The existing Consent Matters: Boundaries, Respect, and Positive Intervention course is compulsory and just one part of the education training pieces available to our students during their time at Durham. We recognise the concern to ensure it is as widely delivered as possible. 


The completion rates have not been 100%, as we have faced some challenges in the past when making courses mandatory for students.  


However, we acknowledge this concern and our SMV Management Group will work to make this happen in future for the Consent Matters course. 

A Centralised Support System (CSS) for Tackling Harassment and Sexual Violence. 

Durham University offers SMV support in its colleges, departments and central student support services.  A student can disclose to any of these three components in our student support system. College and department benefits from SMV trained staff supported by the central student support team.  


In the central team there are seven specialist Sexual Misconduct and Violence case managers and investigators. They respond to and investigate reports received from students received either directly or through colleges or departments. 


We also provide direct access to counselling through a full-time contract with a specialist Rape and Sexual Assault Counselling Centre. This ensures anyone who needs support has access to a trained specialist in this area and does not have to join the external community waiting list. 


One Advocate System for Survivors. 

There is an advocacy service for students who report cases of Sexual Misconduct and Violence offered by Durham Students’ Union. 


Durham University does not operate an advocacy model, instead investing in case managers and investigators. Each College contains trained Student Support staff. They are able to liaise with mental health and disability support as well as help students navigate adverse circumstances. 


We have regular conversations with other Higher Education institutions who employ the advocacy model and are happy to continue our dialogue on this in more detail.


We also engage in the existing wider networks within UK Higher Education in this area. 

Clear Signposting and an Accountability List.

Section 9 of our current Sexual Misconduct and Violence Policy: Procedure for Students outlines what types of behaviours may be considered non-major or major breaches and outlines the types of sanctions that may be used for each type of breach.   


The University has not produced a more specific ‘tariff’ of sanctions given the inflexibility this would generate.
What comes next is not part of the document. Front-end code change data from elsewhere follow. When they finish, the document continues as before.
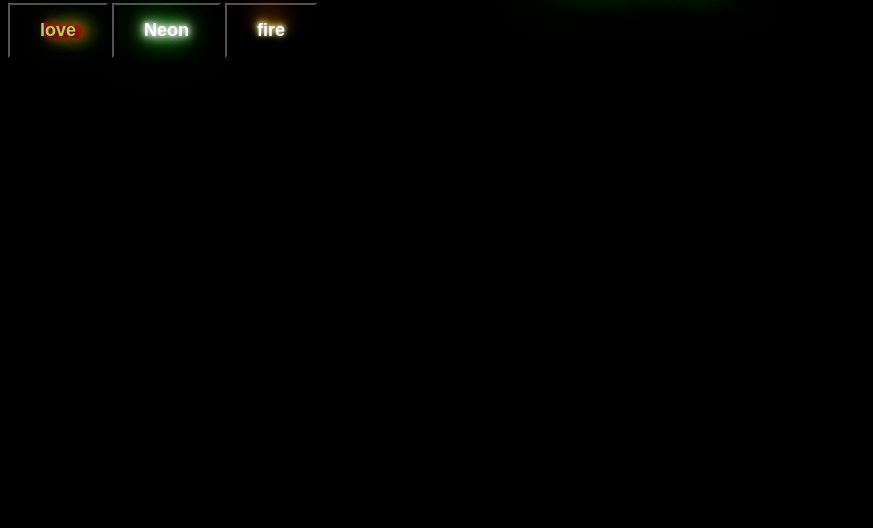
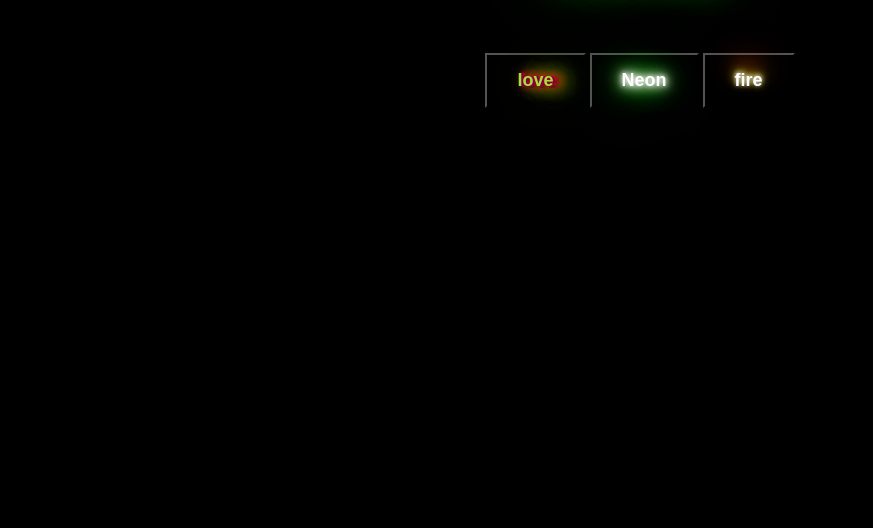
Before and after one commit to ofekbytes/clock, a plain HTML site: page index.html in a window 1280 px wide. Shown: the part 272-800 px from the top of the page, without its empty margins (0-873 px from the left). Drawn offline with Linux system fonts and the light colour scheme.

Commit message:
Update index.html

```diff
--- a/index.html
+++ b/index.html
@@ -17,7 +17,7 @@
     <!-- <div class="neon btnLine">------</div> -->
 
     <br/>
-    <div>
+    <div class="btnGroup">
         <button class="love" id="btnlove">love</button>
         <button class="neon" id="btnNeon">Neon</button>
         <button class="fire" id="btnfire">fire</button>
```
Aggravating and mitigating factors are important in relation to SMV sanctions and having pre-determined sanctions would limit the ability of the University to take these into account. 


A Clear Non-Retaliation Policy.  

Our Sexual Misconduct and Violence Policy clearly identifies retaliation as a form of misconduct in section 4.5. It states: 


“Retaliation may constitute any words or actions, including intimidation, threats, or coercion, made in response to disclosures or reports made under the Sexual Misconduct and Violence Policy, by any individual including both the Responding Party and the Reporting Party, as well as witnesses, friends, or relatives.” 


Any retaliation would not be tolerated and would be pursued under the policy specified above.  


The University can confirm it does not use Non-Disclosure Agreements (NDAs) to silence victims of sexual misconduct, violence, or harassment.